Two of the more remarkable and distinctive civilizations that dominated the Peruvian coast in the years before the Inka empire expanded its hegemony all along the coast were the Chimú and Chancay. Both arose in the period from 900-110CE, and both ultimately gave way to the Inka in the middle 15th century.
They differ in many respects—Chimú was a well-integrated kingdom with clearly defined administrative hierarchies, state-controlled mass production of textiles and ceramics and a narrow territory stretching far along the coastal margin, while Chancay was a less complex series of related polities with less state-level management of craft production, and controlling a narrower section of coast but extending further inland—and the two produced pottery styles every bit as distinctive.
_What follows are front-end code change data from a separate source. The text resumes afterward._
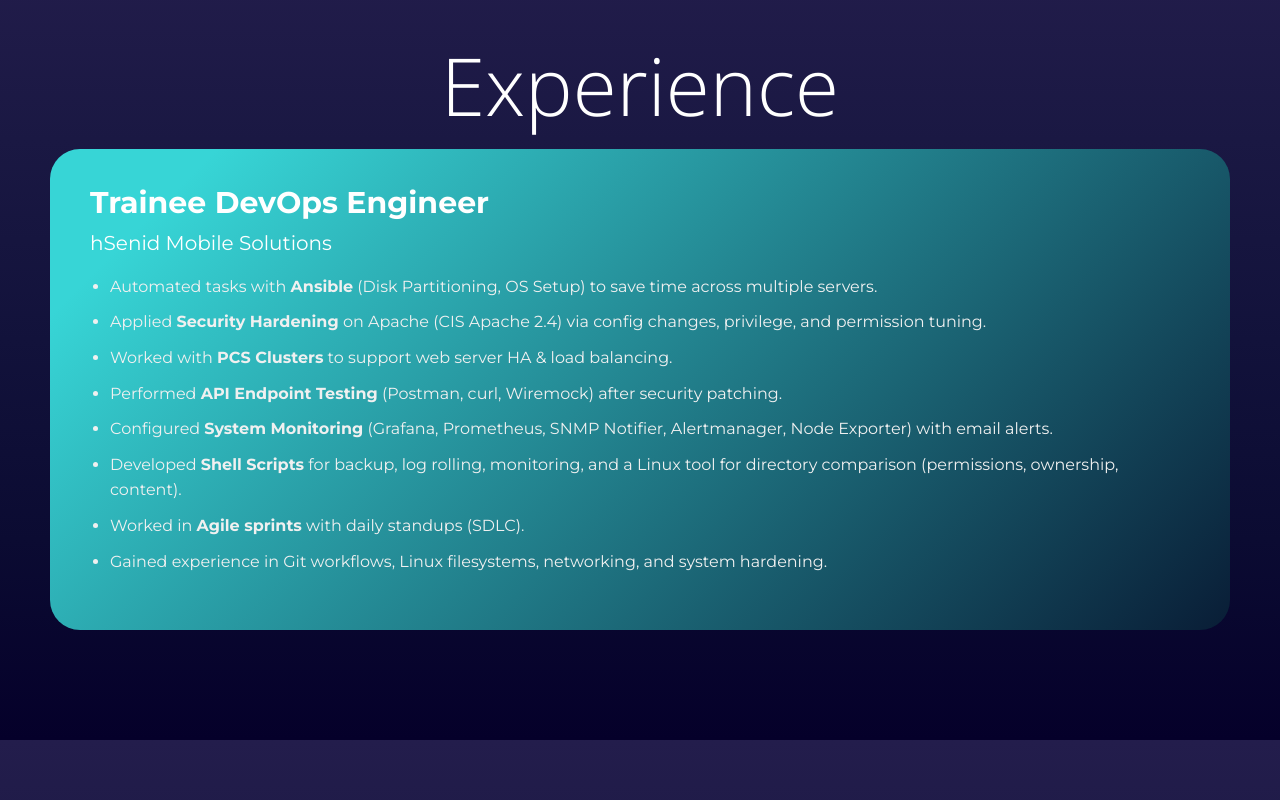
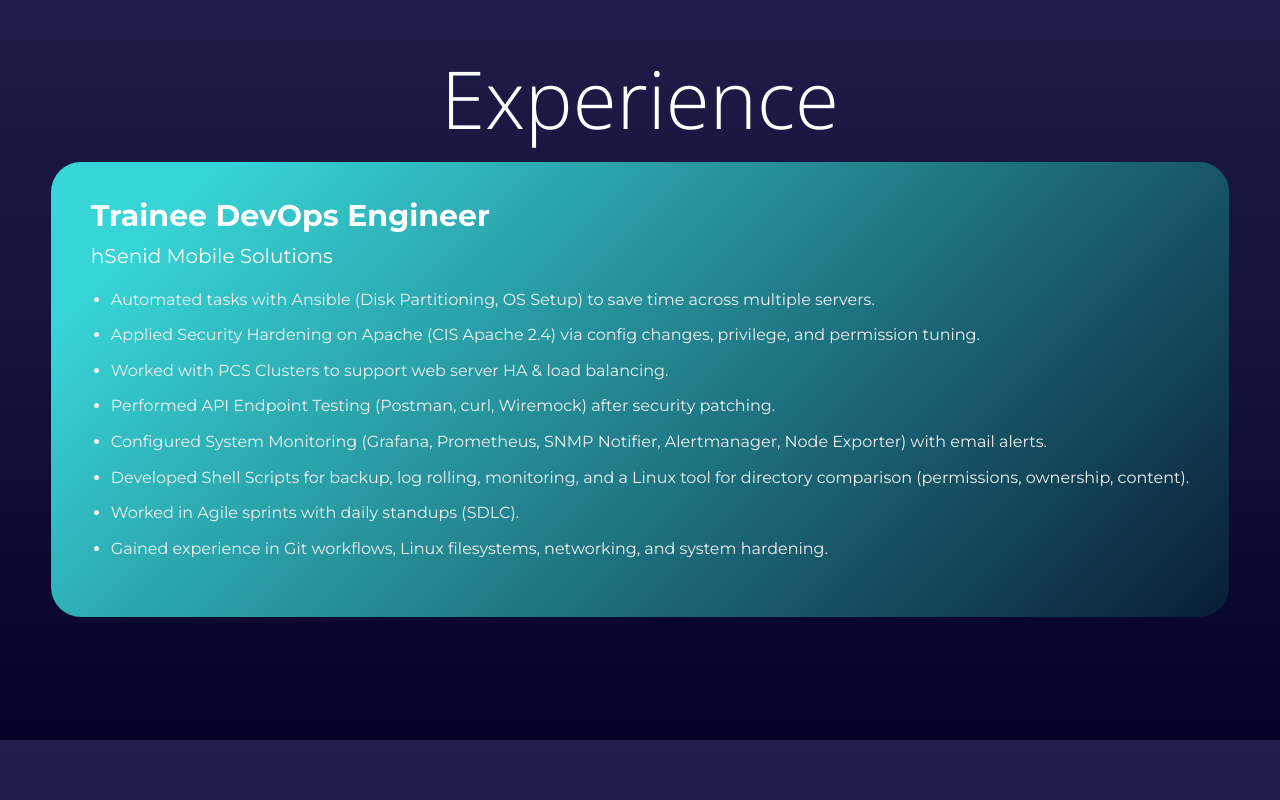
Before and after one commit to thanurarukshan/React-Portfolio-V2.0, a React (Create React App) app: page / in a window 1280 px wide. Shown: the part 1660-2460 px from the top of the page. Built offline with nearby package versions, Linux system fonts and the light colour scheme.

Commit message:
experience fixing hardcoded values done

```diff
--- a/src/Certifications.css
+++ b/src/Certifications.css
@@ -54,9 +54,11 @@
 #title {
   font-weight: 600;
   font-size: 30px;
+  text-align: center;
 }
 #title-content {
   font-weight: 200;
+  text-align: center;
 }
 
 @media (max-width: 1200px) {
--- a/src/Experience.js
+++ b/src/Experience.js
@@ -2,15 +2,11 @@ import "./Experience.css";
 import React, { useEffect } from "react";
 import AOS from "aos";
 import "aos/dist/aos.css";
+import experiences from "./data/experiences.json"; // make sure this file exists in the same folder
 
-function Projects() {
-  const handleDivClick1 = () => {
-    window.location.href =
-      "https://www.linkedin.com/company/hsenid-mobile-solutions/posts/?feedView=all";
-  };
-
+function Experience() {
   useEffect(() => {
-    AOS.init();
+    AOS.init({ once: true });
   }, []);
 
   return (
@@ -20,51 +16,40 @@ function Projects() {
           Experience
         </span>
 
+        {/* ONE wrapper with the class your CSS expects */}
         <div className="Skillset-skill-des-experience">
-          <div data-aos="fade-up" onClick={handleDivClick1}>
-            <span id="title">Trainee DevOps Engineer</span>
-            <span id="title-content" className="sub-title">
-              hSenid Mobile Solutions
-            </span>
+          {experiences.map((exp, idx) => (
+            /* each child <div> is a "card" and will match `.Skillset-skill-des-experience div` CSS */
+            <div
+              key={idx}
+              data-aos="fade-up"
+              onClick={() =>
+                exp.link &&
+                window.open(exp.link, "_blank", "noopener,noreferrer")
+              }
+              role={exp.link ? "link" : "article"}
+              tabIndex={0}
+              onKeyDown={(e) => {
+                if (e.key === "Enter" && exp.link)
+                  window.open(exp.link, "_blank", "noopener,noreferrer");
+              }}
+            >
+              <span id="title">{exp.title}</span>
+              <span id="title-content" className="sub-title">
+                {exp.company}
+              </span>
 
-            <ul className="experience-list">
-              <li>
-                Automated tasks with <b>Ansible</b> (Disk Partitioning, OS Setup) to
-                save time across multiple servers.
-              </li>
-              <li>
-                Applied <b>Security Hardening</b> on Apache (CIS Apache 2.4) via config
-                changes, privilege, and permission tuning.
-              </li>
-              <li>
-                Worked with <b>PCS Clusters</b> to support web server HA & load
-                balancing.
-              </li>
-              <li>
-                Performed <b>API Endpoint Testing</b> (Postman, curl, Wiremock) after
-                security patching.
-              </li>
-              <li>
-                Configured <b>System Monitoring</b> (Grafana, Prometheus, SNMP
-                Notifier, Alertmanager, Node Exporter) with email alerts.
-              </li>
-              <li>
-                Developed <b>Shell Scripts</b> for backup, log rolling, monitoring, and
-                a Linux tool for directory comparison (permissions, ownership, content).
-              </li>
-              <li>
-                Worked in <b>Agile sprints</b> with daily standups (SDLC).
-              </li>
-              <li>
-                Gained experience in Git workflows, Linux filesystems, networking, and
-                system hardening.
-              </li>
-            </ul>
-          </div>
+              <ul className="experience-list">
+                {exp.details.map((detail, i) => (
+                  <li key={i}>{detail}</li>
+                ))}
+              </ul>
+            </div>
+          ))}
         </div>
       </div>
     </div>
   );
 }
 
-export default Projects;
+export default Experience;
--- a/src/Projects.css
+++ b/src/Projects.css
@@ -56,9 +56,11 @@
 #title {
   font-weight: 600;
   font-size: 30px;
+  text-align: center;
 }
 #title-content {
   font-weight: 200;
+  text-align: center;
 }
 
 @media (max-width: 1200px) {
--- /dev/null
+++ b/src/data/experiences.json
@@ -0,0 +1,17 @@
+[
+  {
+    "title": "Trainee DevOps Engineer",
+    "company": "hSenid Mobile Solutions",
+    "link": "https://www.linkedin.com/company/hsenid-mobile-solutions/posts/?feedView=all",
+    "details": [
+      "Automated tasks with Ansible (Disk Partitioning, OS Setup) to save time across multiple servers.",
+      "Applied Security Hardening on Apache (CIS Apache 2.4) via config changes, privilege, and permission tuning.",
+      "Worked with PCS Clusters to support web server HA & load balancing.",
+      "Performed API Endpoint Testing (Postman, curl, Wiremock) after security patching.",
+      "Configured System Monitoring (Grafana, Prometheus, SNMP Notifier, Alertmanager, Node Exporter) with email alerts.",
+      "Developed Shell Scripts for backup, log rolling, monitoring, and a Linux tool for directory comparison (permissions, ownership, content).",
+      "Worked in Agile sprints with daily standups (SDLC).",
+      "Gained experience in Git workflows, Linux filesystems, networking, and system hardening."
+    ]
+  }
+]
```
Chimú pottery is generally a lustrous, burnished black from firing in a reducing atmosphere, while Chancay ceramics were white-slipped, painted using a palette of simple earth tones, and fired in an oxidizing atmosphere.
This exhibition, a cooperative venture between the Museum of Art and Archaeology and the Museum of Anthropology, and including vessels from both collections, is an examination not only of two different traditions of making ceramics, but also two very different ways of organizing politically complex societies in a harsh social and physical environment.